'New sanctions on Myanmar junta welcome steps but more measures must'

World must increase sanctions on Myanmar army to cut off cash flow, access to weapons, says Burma Human Rights Network.

'New sanctions on Myanmar junta welcome steps but more measures must'

New sanctions on Myanmar’s military are “welcome steps” but should be “just the start of actions” to end the junta’s rule, according to the Burma Human Rights Network (BHRN).

The measures announced by the US, UK and Canada last week target “departments [that] either bolster the military leadership or directly contribute to the junta’s ability to obtain and use weapons against civilians,” the London-based rights group said in a statement.

“Sanctions against these entities by the US, UK and Canada are welcome steps which other nations in the world must also commit to. The rogue military regime in Burma has become brazen since the February coup, and significant efforts must be made around the world to stop them in their tracks,” said Kyaw Win, executive director of the BHRN.

“The most obvious and peaceful means to do this is by cutting off the military’s access to money and weapons.
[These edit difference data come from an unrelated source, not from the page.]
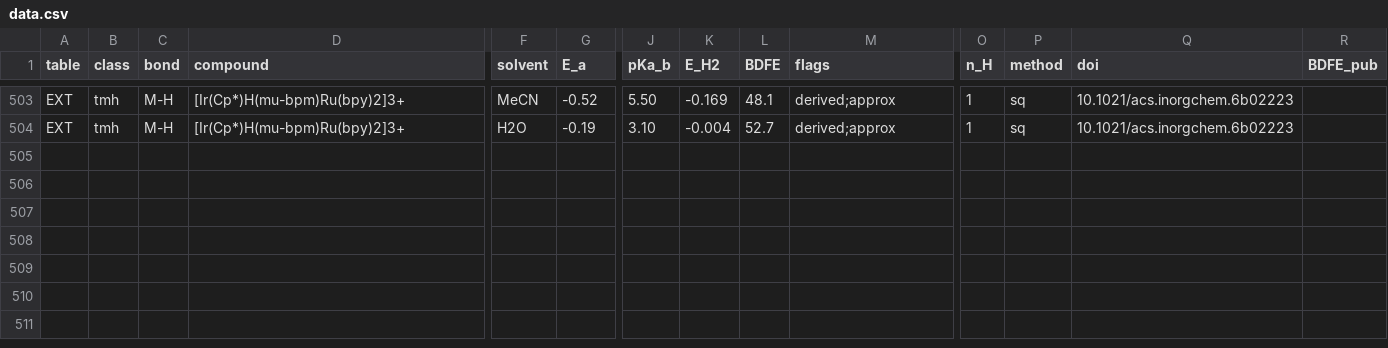
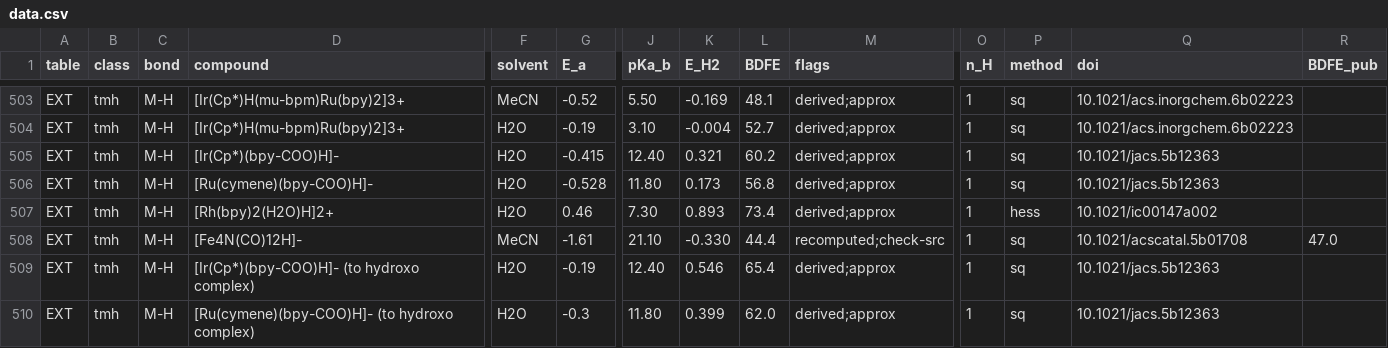
Before and after one commit to carsten-streb/pcetbase, a CSV file: data/data.csv, drawn as a sheet; only a part is shown, gaps mark what is left out; rows hold the shown columns only; the diff names each change by its address in the sheet, - before the commit and + after, or states it on an @@ line.

```diff
--- a/data/data.csv
+++ b/data/data.csv
+row 505: EXT | tmh | M-H | [Ir(Cp*)(bpy-COO)H]- | H2O | -0.415 | 12.40 | 0.321 | 60.2 | derived;approx | 1 | sq | 10.1021/jacs.5b12363
+row 506: EXT | tmh | M-H | [Ru(cymene)(bpy-COO)H]- | H2O | -0.528 | 11.80 | 0.173 | 56.8 | derived;approx | 1 | sq | 10.1021/jacs.5b12363
+row 507: EXT | tmh | M-H | [Rh(bpy)2(H2O)H]2+ | H2O | 0.46 | 7.30 | 0.893 | 73.4 | derived;approx | 1 | hess | 10.1021/ic00147a002
+row 508: EXT | tmh | M-H | [Fe4N(CO)12H]- | MeCN | -1.61 | 21.10 | -0.330 | 44.4 | recomputed;check-src | 1 | sq | 10.1021/acscatal.5b01708 | 47.0
+row 509: EXT | tmh | M-H | [Ir(Cp*)(bpy-COO)H]- (to hydroxo complex) | H2O | -0.19 | 12.40 | 0.546 | 65.4 | derived;approx | 1 | sq | 10.1021/jacs.5b12363
+row 510: EXT | tmh | M-H | [Ru(cymene)(bpy-COO)H]- (to hydroxo complex) | H2O | -0.3 | 11.80 | 0.399 | 62.0 | derived;approx | 1 | sq | 10.1021/jacs.5b12363
```
Also changed, not shown: data/couples.csv, derived/analysis.csv, 3 other files.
We sincerely hope that these actions against the military are just the start of actions to end their illegitimate reign.”

The BHRN said Myanmar’s junta has “wildly increased its attacks on activists, minorities, and political opponents … as the international community has done little to intervene or prevent the military from obtaining cash and arms.”

The group said the international community must “further increase sanctions on all interests of the military and to make every effort to completely cut them off from cash flow and access to weapons.”

The Myanmar military, locally known as Tatmadaw, has killed over 1,300 people and arrested nearly 11,000 since it seized power on Feb. 1 and jailed the leadership of the National League for Democracy party, which was led by Nobel laureate Aung San Suu Kyi, according to data compiled by local group Assistance Association for Political Prisoners.

Suu Kyi and ousted President Win Myint were sentenced to four years in prison by a military court on Dec. 6, a conviction that the UN human rights chief said was the result of a “sham trial … [that is] nothing but politically motivated.”

The UN also said last week it was “appalled by the alarming escalation of grave human rights abuses in Myanmar,” after reports emerged that junta forces killed and burned alive 11 people, including five minors, and rammed vehicles into protesters.

“These latest grave violations demand a firm, unified and resolute international response that redoubles efforts to pursue accountability for the Myanmar military and the restoration of democracy in Myanmar,” said a spokesman for the UN Human Rights Office.

Hüseyin Demir